Bid to make Norwich's shop windows as pretty as a picture
Mary HamiltonAs one of the top 10 shopping destinations in the country, Norwich city centre is full of vibrant independent stores with eye-catching window displays.Support Norwich on FacebookOfficial Norwich 2013 bid websiteMary Hamilton
As one of the top 10 shopping destinations in the country, Norwich city centre is full of vibrant independent stores with eye-catching window displays.
But as the recession took its toll, some storefronts were boarded-up and windows left empty, telltale signs of the economic downturn.
Now, thanks to a new cultural fund, the city council is inviting artists to revitalise the empty shops with a celebration of our cultural city.

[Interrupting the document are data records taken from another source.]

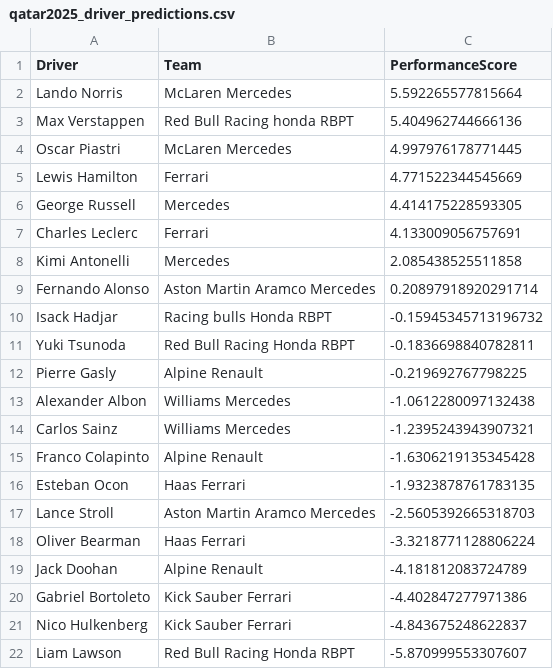
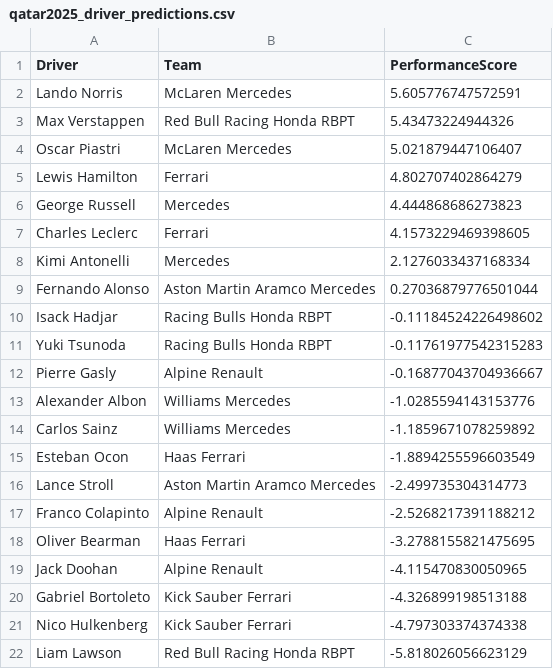
Before and after one commit to incizdmr/qatar-f1-pred-2025, a CSV file: results/qatar2025_driver_predictions.csv, drawn as a sheet.

```diff
--- a/results/qatar2025_driver_predictions.csv
+++ b/results/qatar2025_driver_predictions.csv
@@ -1,22 +1,22 @@
 Driver,Team,PerformanceScore
-Lando Norris,McLaren Mercedes,5.592265577815664
-Max Verstappen,Red Bull Racing honda RBPT,5.404962744666136
-Oscar Piastri,McLaren Mercedes,4.997976178771445
-Lewis Hamilton,Ferrari,4.771522344545669
-George Russell,Mercedes,4.414175228593305
-Charles Leclerc,Ferrari,4.133009056757691
-Kimi Antonelli,Mercedes,2.085438525511858
-Fernando Alonso,Aston Martin Aramco Mercedes,0.20897918920291714
-Isack Hadjar,Racing bulls Honda RBPT,-0.15945345713196732
-Yuki Tsunoda,Red Bull Racing Honda RBPT,-0.1836698840782811
-Pierre Gasly,Alpine Renault,-0.219692767798225
-Alexander Albon,Williams Mercedes,-1.0612280097132438
-Carlos Sainz,Williams Mercedes,-1.2395243943907321
-Franco Colapinto,Alpine Renault,-1.6306219135345428
-Esteban Ocon,Haas Ferrari,-1.9323878761783135
-Lance Stroll,Aston Martin Aramco Mercedes,-2.5605392665318703
-Oliver Bearman,Haas Ferrari,-3.3218771128806224
-Jack Doohan,Alpine Renault,-4.181812083724789
-Gabriel Bortoleto,Kick Sauber Ferrari,-4.402847277971386
-Nico Hulkenberg,Kick Sauber Ferrari,-4.843675248622837
-Liam Lawson,Red Bull Racing Honda RBPT,-5.870999553307607
+Lando Norris,McLaren Mercedes,5.605776747572591
+Max Verstappen,Red Bull Racing Honda RBPT,5.43473224944326
+Oscar Piastri,McLaren Mercedes,5.021879447106407
+Lewis Hamilton,Ferrari,4.802707402864279
+George Russell,Mercedes,4.444868686273823
+Charles Leclerc,Ferrari,4.1573229469398605
+Kimi Antonelli,Mercedes,2.1276033437168334
+Fernando Alonso,Aston Martin Aramco Mercedes,0.27036879776501044
+Isack Hadjar,Racing Bulls Honda RBPT,-0.11184524226498602
+Yuki Tsunoda,Racing Bulls Honda RBPT,-0.11761977542315283
+Pierre Gasly,Alpine Renault,-0.16877043704936667
+Alexander Albon,Williams Mercedes,-1.0285594143153776
+Carlos Sainz,Williams Mercedes,-1.1859671078259892
+Esteban Ocon,Haas Ferrari,-1.8894255596603549
+Lance Stroll,Aston Martin Aramco Mercedes,-2.499735304314773
+Franco Colapinto,Alpine Renault,-2.5268217391188212
+Oliver Bearman,Haas Ferrari,-3.2788155821475695
+Jack Doohan,Alpine Renault,-4.115470830050965
+Gabriel Bortoleto,Kick Sauber Ferrari,-4.326899198513188
+Nico Hulkenberg,Kick Sauber Ferrari,-4.797303374374338
+Liam Lawson,Red Bull Racing Honda RBPT,-5.818026056623129
```
Also changed, not shown: results/qatar2025_team_view.csv, 1 other file.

Marion Catlin, the council's cultural development officer, said: 'We want this project to be led by local artists and it's a testament to the city's commitment to culture and to the progress made over the last few years that the solution to this problem is to offer a showcase for art of all kinds.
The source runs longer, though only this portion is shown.